One great wine to try before you die!


Grandes PlacesI get often asked: “What wine would you drink if your days were numbered?” It is a very difficult question to answer, not because I don’t have my preferences, favourites or have never experienced a wine moment where I said to myself:  “This wine is a proper one, whose transparency lets its sense of place shine through and transport you”, but because it depends on much more subtle details, such as the moment; what wine I would have at my disposal at that instant?

If my days were numbered, this wine moment could have well been on Monday 18th October, during a Wine School event dedicated to Domaine Gerin in Ampuis, the heart of the Côte-Rôtie appellation in the northern Rhône.

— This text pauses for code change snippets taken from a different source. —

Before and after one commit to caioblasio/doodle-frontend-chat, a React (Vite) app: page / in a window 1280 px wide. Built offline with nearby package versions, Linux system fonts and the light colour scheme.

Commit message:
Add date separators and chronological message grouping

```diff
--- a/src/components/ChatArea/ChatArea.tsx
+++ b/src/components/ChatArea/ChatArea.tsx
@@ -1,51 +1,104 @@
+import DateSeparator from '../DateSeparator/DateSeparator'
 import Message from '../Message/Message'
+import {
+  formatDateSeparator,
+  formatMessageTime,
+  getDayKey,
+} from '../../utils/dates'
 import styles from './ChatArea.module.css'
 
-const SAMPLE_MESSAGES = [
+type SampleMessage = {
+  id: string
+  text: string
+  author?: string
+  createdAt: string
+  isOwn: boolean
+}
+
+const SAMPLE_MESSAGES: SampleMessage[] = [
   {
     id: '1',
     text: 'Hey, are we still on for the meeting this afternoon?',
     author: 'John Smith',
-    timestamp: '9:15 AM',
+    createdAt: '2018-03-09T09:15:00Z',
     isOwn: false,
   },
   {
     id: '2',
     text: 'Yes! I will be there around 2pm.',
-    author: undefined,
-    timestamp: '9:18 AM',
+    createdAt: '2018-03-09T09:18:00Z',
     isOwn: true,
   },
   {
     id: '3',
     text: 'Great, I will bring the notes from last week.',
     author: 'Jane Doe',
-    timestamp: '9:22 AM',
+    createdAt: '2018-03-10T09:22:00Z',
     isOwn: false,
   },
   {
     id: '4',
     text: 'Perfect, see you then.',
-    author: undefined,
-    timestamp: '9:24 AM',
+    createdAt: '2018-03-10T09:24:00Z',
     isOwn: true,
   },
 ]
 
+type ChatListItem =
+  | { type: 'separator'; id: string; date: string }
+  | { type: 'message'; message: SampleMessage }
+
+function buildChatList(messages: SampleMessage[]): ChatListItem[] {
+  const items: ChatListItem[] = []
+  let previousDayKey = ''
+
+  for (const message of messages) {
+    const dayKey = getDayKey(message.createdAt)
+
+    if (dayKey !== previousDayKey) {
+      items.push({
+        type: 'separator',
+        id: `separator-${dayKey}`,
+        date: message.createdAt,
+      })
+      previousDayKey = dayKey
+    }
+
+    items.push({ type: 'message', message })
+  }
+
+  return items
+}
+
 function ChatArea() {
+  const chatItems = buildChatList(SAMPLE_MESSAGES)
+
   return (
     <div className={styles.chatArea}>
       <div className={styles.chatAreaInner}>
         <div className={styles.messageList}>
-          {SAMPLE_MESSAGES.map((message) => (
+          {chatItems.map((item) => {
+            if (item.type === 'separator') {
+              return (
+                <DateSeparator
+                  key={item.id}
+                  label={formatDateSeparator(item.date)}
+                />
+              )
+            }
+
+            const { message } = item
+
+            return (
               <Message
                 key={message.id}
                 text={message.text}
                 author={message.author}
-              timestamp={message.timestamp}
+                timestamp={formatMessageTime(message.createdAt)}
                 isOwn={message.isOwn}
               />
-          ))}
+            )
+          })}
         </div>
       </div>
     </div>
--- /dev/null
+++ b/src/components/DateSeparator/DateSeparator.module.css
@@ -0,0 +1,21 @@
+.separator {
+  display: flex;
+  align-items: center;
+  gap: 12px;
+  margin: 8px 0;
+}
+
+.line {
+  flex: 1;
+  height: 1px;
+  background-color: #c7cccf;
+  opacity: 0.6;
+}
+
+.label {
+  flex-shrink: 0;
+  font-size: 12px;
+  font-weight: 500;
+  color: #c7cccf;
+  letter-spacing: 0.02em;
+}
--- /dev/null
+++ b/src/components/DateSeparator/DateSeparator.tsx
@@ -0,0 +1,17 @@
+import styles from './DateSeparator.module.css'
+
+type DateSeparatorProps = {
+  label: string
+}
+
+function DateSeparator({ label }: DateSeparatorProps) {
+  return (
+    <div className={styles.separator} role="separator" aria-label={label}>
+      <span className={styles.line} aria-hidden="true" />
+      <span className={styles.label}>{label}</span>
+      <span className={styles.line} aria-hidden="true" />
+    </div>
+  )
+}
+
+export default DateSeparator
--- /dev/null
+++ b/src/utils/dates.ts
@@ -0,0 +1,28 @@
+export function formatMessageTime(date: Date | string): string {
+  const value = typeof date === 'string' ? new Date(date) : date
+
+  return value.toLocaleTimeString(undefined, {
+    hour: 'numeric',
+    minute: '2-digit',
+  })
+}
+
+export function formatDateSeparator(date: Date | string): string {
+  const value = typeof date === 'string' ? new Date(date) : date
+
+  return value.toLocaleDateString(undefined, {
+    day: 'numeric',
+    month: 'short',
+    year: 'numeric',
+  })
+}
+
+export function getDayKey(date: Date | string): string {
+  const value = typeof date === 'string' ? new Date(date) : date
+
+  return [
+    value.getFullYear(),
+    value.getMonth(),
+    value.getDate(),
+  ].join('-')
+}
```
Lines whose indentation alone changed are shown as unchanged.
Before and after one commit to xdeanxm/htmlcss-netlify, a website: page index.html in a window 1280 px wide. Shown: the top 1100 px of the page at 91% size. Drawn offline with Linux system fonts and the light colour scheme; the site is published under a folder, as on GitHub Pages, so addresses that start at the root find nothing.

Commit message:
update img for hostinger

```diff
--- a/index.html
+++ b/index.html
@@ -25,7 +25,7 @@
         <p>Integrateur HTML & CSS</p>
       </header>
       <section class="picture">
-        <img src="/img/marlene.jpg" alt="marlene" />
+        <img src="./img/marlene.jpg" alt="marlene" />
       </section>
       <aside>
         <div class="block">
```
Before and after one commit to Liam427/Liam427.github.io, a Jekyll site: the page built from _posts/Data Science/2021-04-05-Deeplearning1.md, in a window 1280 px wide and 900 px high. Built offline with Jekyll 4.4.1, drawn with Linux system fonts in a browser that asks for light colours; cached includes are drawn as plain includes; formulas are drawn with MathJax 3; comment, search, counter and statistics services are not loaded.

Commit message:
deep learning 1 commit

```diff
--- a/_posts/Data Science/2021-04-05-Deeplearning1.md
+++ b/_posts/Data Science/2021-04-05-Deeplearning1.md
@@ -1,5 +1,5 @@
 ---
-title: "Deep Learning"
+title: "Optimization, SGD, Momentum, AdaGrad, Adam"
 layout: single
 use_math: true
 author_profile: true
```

Well, at this stage you may not see my point, yet. The essence of this evening was a vertical tasting of their famous single vineyard wine Les Grandes Places, back from 2006 to 1999. For me, it was a fantastic opportunity to have a clear picture and understanding of what this terroir is about, having just tasted recent vintages and one vintage only each time. On that particular evening I was glad to assist our highly esteemed Rhône Buyer, Simon Field MW, and excited because we had Jean-Michel’s son Michael as special guest.

We started with their entry level Côte-Rôtie, 2006 Champin Le Seigneur cuvée, made from most of their sites on the northern side of the appellation and with 10% Viognier. This was elegant and soft straight from the first sniff, with a floral tone (thanks to the Viognier) and clean black fruit notes. Still soft and fresh, the palate had very fine tannins and ended as it started: elegantly. One to drink over the next ten years.

Then followed 2006 La Landonne, a 0.4 hectare plot released as a single vineyard wine in 1996 (and 100% Syrah). Here the soils contain some iron oxide, which yield richness and black fruits notes.  This was a stylish and racy wine, spicy, structured and more profound than Champin Le Seigneur. Richness was here too but in the background, and will certainly break free from its oak nut shell. I would give it another four to five years, and then it will come together and last for another 15 years.    

J M GerinThen the curtain unveiled what we were waiting for: Les Grandes Places. Planted in two phases in the 1940s and 1960s, it has for a long time been the domain’s sole vineyard. This 1.3 hectare plot, sold as a single vineyard for the first time in 1988, encompasses flat and very steep areas. Here the soils have mica and schist with little iron elements. All these generate a character suggesting mint, laurel and gunflint.  2006 and 2004 were both tightly packed and straight but 2006 had more austerity with some mint components more evocative at this stage of peat. Both are promising wines and will benefit from further ageing. 2005 was rich, dense and ripe. Not too aromatic, yet reserved but already well balanced; a fine example of this memorable and stress-free vintage. Again still a bit young but should drink well from 2012 and before the 2006 and 2004 vintages.

Ripeness was a key element of the 2003 sample which, despite the extreme weather conditions, was fresh, elegant and tamed with rich black fruit and chocolate peppermint notes. Mouth-coating, and almost reminiscent of a good chocolate mousse, it led the way to a fat finish. Les Grandes Places’ characteristics were more obvious from that tricky vintage of which its freshness was evocative of a cool location.

The 2002 displayed a fresh and pure aspect. Obviously not a monster of concentration and complexity, some of its characteristics – mineral and mint – were playing an important part in keeping this wine alive. Nevertheless, it is a wine I would rather drink now and with food, like monkfish braised in bacon or the local cow’s cheese, Rigottes d’Ampuis.

2001 was the hardest vintage to apprehend in my view; dry and austere, giving very little away. Certainly shut down on that evening, it requires some time and patience but everything should be back together over the next year or so. Here the double decanting process did not provide any help.

The final pair included 2000 and 1999 respectively, both glorious and sumptuous samples combining at different levels. They brought together power, structure, a multi-layered texture and multi-faceted complexity. On both sides the gunflint, minty and bay leave characteristics were obvious and both were savoury. Of the two, 1999 certainly had the most poise and grip with a leafy note suggesting it is nearly approaching maturity, while 2000 had the slickest texture. Both provided ‘un grand moment’ of wine tasting, highlighting superbly what is requested to achieve Grand Vin status: a prime location, favourable weather conditions and a skilled grower/producer. Finally, both wines offer various options when matched with food as well as offering long-term potential. 

So now, based on that experience only, 1999 Les Grandes Places was certainly my favourite. And honestly, if my days had been numbered that night, I would have no remorse, maybe just a few regrets (for not having reduced “my 1000 wines to taste before I die” list to nil).  After tasting such a wonderful wine my very last will would have been to have: “Here lies the Rhône and Burgundy lover” carved upon my tombstone! (By the way, how on earth could I forget my native and cherished Burgundy?)

By Francis Huicq, Berrys’ London Shop